[Records from a collection]
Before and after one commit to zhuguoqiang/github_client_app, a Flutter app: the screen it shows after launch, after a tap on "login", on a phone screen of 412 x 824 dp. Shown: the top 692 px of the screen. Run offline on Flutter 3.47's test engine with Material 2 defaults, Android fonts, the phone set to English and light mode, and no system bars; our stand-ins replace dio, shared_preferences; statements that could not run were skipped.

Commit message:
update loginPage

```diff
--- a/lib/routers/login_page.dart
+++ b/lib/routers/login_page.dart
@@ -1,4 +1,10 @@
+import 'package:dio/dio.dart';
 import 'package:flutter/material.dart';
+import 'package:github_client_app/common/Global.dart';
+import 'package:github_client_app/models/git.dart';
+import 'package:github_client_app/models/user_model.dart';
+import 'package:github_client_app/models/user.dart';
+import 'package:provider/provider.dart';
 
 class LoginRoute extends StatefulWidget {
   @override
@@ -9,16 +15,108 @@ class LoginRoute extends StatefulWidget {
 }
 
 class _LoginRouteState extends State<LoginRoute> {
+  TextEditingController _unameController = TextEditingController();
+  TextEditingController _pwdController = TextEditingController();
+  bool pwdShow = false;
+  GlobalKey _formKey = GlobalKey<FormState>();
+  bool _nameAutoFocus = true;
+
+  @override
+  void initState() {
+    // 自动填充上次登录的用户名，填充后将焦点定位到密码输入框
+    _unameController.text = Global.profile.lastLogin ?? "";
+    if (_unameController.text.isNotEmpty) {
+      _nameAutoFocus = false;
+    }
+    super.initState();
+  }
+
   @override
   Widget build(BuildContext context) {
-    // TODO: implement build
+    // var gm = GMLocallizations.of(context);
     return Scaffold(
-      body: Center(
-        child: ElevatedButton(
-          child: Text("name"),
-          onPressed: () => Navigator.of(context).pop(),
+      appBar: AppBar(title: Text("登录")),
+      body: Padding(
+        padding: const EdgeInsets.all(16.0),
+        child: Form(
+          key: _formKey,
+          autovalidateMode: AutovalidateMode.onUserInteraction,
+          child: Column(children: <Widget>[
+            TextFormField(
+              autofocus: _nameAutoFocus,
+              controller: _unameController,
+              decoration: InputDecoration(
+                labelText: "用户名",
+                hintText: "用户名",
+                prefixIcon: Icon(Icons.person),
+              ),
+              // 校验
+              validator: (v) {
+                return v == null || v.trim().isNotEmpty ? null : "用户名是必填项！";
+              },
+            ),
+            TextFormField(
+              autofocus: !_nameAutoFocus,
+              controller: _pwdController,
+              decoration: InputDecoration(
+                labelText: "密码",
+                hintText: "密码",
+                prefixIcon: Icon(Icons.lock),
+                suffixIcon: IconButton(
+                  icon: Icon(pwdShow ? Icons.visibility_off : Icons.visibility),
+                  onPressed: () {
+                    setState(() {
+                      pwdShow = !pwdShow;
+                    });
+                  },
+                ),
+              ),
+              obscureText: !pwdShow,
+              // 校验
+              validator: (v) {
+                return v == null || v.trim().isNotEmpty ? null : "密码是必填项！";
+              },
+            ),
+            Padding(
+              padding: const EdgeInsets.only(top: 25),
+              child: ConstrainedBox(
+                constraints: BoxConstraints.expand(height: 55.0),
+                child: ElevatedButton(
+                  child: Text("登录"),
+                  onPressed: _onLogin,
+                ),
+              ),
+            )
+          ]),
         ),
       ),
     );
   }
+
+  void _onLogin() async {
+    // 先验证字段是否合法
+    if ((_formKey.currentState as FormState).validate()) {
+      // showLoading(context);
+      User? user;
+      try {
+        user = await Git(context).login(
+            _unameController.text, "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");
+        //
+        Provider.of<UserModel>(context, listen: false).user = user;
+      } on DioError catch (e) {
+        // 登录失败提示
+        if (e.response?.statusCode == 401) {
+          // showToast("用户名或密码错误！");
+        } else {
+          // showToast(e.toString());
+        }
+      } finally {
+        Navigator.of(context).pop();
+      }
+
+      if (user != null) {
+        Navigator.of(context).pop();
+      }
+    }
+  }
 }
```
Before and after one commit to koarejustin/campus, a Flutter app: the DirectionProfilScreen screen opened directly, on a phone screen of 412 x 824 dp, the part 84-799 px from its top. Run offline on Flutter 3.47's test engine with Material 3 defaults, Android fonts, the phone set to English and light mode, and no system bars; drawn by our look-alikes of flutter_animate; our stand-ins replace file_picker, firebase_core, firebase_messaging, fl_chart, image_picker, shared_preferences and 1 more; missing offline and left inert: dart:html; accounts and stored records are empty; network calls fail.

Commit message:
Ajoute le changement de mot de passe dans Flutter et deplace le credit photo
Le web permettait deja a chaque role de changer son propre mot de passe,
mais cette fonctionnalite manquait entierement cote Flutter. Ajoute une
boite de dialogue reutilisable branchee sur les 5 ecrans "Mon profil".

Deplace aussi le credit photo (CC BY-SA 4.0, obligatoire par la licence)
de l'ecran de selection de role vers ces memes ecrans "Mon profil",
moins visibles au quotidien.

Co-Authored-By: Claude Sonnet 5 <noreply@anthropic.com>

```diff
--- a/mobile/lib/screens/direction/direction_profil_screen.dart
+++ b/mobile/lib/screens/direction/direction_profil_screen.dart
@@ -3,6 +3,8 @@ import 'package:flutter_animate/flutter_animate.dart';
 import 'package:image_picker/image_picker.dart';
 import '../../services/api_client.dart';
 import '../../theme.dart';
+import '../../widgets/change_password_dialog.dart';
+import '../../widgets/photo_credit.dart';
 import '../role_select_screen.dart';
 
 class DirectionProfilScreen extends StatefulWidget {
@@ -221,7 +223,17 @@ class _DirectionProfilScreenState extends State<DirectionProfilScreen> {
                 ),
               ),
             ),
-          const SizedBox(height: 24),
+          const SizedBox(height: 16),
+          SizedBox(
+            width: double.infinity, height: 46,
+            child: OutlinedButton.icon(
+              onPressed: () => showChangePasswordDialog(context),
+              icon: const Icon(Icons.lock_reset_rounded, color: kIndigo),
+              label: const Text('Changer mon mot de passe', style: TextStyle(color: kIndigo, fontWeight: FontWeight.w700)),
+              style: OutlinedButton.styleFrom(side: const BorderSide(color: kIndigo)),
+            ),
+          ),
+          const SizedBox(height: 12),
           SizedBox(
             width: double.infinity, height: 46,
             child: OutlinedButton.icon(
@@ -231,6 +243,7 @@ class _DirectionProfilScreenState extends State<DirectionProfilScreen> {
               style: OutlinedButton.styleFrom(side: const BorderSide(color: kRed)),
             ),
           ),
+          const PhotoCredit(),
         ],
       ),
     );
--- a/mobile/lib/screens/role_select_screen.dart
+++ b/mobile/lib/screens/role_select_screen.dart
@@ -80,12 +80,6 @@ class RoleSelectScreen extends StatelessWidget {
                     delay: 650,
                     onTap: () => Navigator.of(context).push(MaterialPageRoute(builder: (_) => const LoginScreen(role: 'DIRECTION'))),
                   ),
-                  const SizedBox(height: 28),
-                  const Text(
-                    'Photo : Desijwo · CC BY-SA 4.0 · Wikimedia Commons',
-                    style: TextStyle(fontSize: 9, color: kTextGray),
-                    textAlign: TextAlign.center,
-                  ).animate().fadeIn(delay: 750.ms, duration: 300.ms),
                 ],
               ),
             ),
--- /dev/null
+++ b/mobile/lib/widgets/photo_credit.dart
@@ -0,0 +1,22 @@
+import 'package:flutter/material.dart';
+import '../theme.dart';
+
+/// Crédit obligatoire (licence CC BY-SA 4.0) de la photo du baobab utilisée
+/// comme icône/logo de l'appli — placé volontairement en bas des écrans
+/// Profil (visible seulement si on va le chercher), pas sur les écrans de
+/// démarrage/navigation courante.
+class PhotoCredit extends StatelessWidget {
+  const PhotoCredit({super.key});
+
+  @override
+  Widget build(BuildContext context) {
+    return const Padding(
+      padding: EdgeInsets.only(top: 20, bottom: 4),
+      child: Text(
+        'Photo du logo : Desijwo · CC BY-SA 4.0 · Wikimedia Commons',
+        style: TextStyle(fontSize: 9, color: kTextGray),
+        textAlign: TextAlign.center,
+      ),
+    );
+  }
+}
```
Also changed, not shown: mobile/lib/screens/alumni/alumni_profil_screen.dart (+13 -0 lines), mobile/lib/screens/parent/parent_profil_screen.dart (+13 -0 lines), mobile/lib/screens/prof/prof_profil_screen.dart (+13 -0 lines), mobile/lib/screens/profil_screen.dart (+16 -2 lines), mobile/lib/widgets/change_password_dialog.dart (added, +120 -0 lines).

Exercise description: Find "width" in the preceding records. Copy each line that holds it.

Your response:
+            width: double.infinity, height: 46,
             width: double.infinity, height: 46,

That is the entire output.